- 1University Hospital Zürich, Switzerland
Circular RNAs (circRNAs) are a class of noncoding RNA that were previously thought to be insignificant byproducts of splicing errors. However, recent advances in RNA sequencing confirmed the presence of circRNAs in multiple cell lines and across different species suggesting a functional role of this RNA species. CircRNAs arise from back-splicing events resulting in a circular RNA that is stable, specific and conserved. They can be generated from exons, exon-introns, or introns. CircRNAs have multifaceted functions. They are likely part of the competing endogenous RNA class. They can regulate gene expression by sponging microRNAs, binding proteins or they can be translated into a protein themselves. CircRNAs have been associated with health and disease, some with disease protective effects, some with disease promoting functions. The widespread expression and disease regulatory mechanisms endow circRNAs to be used as functional biomarkers and therapeutic targets for a variety of different disorders. In this concise article we provide an overview of the association of circRNAs with various diseases. In addition their role in maintaining physiological cellular homeostasis is discussed. We provide a summary on the fledgling body of literature on kidney-specific as well as cardiovascular circRNAs.
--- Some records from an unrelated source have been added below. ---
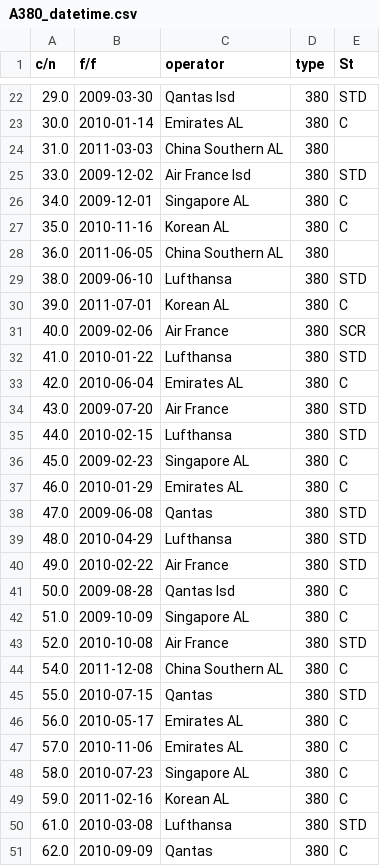
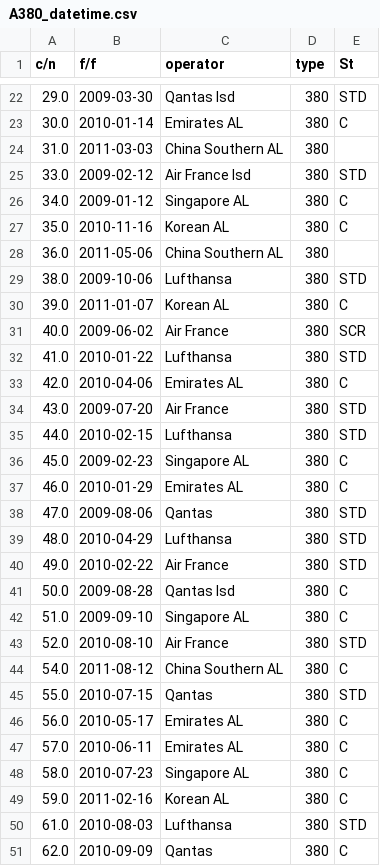
Before and after one commit to eh-lauersen/EngineDemand, a CSV file: output/processed_data/A380_datetime.csv, drawn as a sheet; only a part is shown, gaps mark what is left out; the diff covers the shown part only.

```diff
--- a/output/processed_data/A380_datetime.csv
+++ b/output/processed_data/A380_datetime.csv
@@ -24,11 +24,11 @@ c/n,f/f,operator,type,St
 31.0,2011-03-03,China Southern AL,380,
-33.0,2009-12-02,Air France lsd,380,STD
-34.0,2009-12-01,Singapore AL,380,C
+33.0,2009-02-12,Air France lsd,380,STD
+34.0,2009-01-12,Singapore AL,380,C
 35.0,2010-11-16,Korean AL,380,C
-36.0,2011-06-05,China Southern AL,380,
-38.0,2009-06-10,Lufthansa,380,STD
-39.0,2011-07-01,Korean AL,380,C
-40.0,2009-02-06,Air France,380,SCR
+36.0,2011-05-06,China Southern AL,380,
+38.0,2009-10-06,Lufthansa,380,STD
+39.0,2011-01-07,Korean AL,380,C
+40.0,2009-06-02,Air France,380,SCR
 41.0,2010-01-22,Lufthansa,380,STD
-42.0,2010-06-04,Emirates AL,380,C
+42.0,2010-04-06,Emirates AL,380,C
 43.0,2009-07-20,Air France,380,STD
@@ -37,3 +37,3 @@ c/n,f/f,operator,type,St
 46.0,2010-01-29,Emirates AL,380,C
-47.0,2009-06-08,Qantas,380,STD
+47.0,2009-08-06,Qantas,380,STD
 48.0,2010-04-29,Lufthansa,380,STD
@@ -41,11 +41,11 @@ c/n,f/f,operator,type,St
 50.0,2009-08-28,Qantas lsd,380,C
-51.0,2009-10-09,Singapore AL,380,C
-52.0,2010-10-08,Air France,380,STD
-54.0,2011-12-08,China Southern AL,380,C
+51.0,2009-09-10,Singapore AL,380,C
+52.0,2010-08-10,Air France,380,STD
+54.0,2011-08-12,China Southern AL,380,C
 55.0,2010-07-15,Qantas,380,STD
 56.0,2010-05-17,Emirates AL,380,C
-57.0,2010-11-06,Emirates AL,380,C
+57.0,2010-06-11,Emirates AL,380,C
 58.0,2010-07-23,Singapore AL,380,C
 59.0,2011-02-16,Korean AL,380,C
-61.0,2010-03-08,Lufthansa,380,STD
+61.0,2010-08-03,Lufthansa,380,STD
 62.0,2010-09-09,Qantas,380,C
```
Also changed, not shown: 79 edited cells elsewhere in this file, output/processed_data/A340_datetime.csv, output/processed_data/A350_datetime.csv, 10 other files.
Keywords: circular RNA, non-coding RNA, exosome, Platelet, Kidney
Received: 29 Dec 2018;
Accepted: 04 Apr 2019.
Edited by:Frederic JAISSER, Institut National de la Santé et de la Recherche Médicale (INSERM), France
Reviewed by:Max C. Liebau, Klinik und Poliklinik für Kinder- und Jugendmedizin, Universitätsklinikum Köln, Germany
Andreas Linkermann, Universitätsklinikum Carl Gustav Carus, Germany
Copyright: © 2019 Haddad and Lorenzen. This is an open-access article distributed under the terms of the Creative Commons Attribution License (CC BY). The use, distribution or reproduction in other forums is permitted, provided the original author(s) and the copyright owner(s) are credited and that the original publication in this journal is cited, in accordance with accepted academic practice. No use, distribution or reproduction is permitted which does not comply with these terms.
PhD. George Haddad, University Hospital Zürich, Zurich, 8091, Zürich, Switzerland, email@example.com
MD. Johan M. Lorenzen, University Hospital Zürich, Zurich, 8091, Zürich, Switzerland, Johan.Lorenzen@usz.ch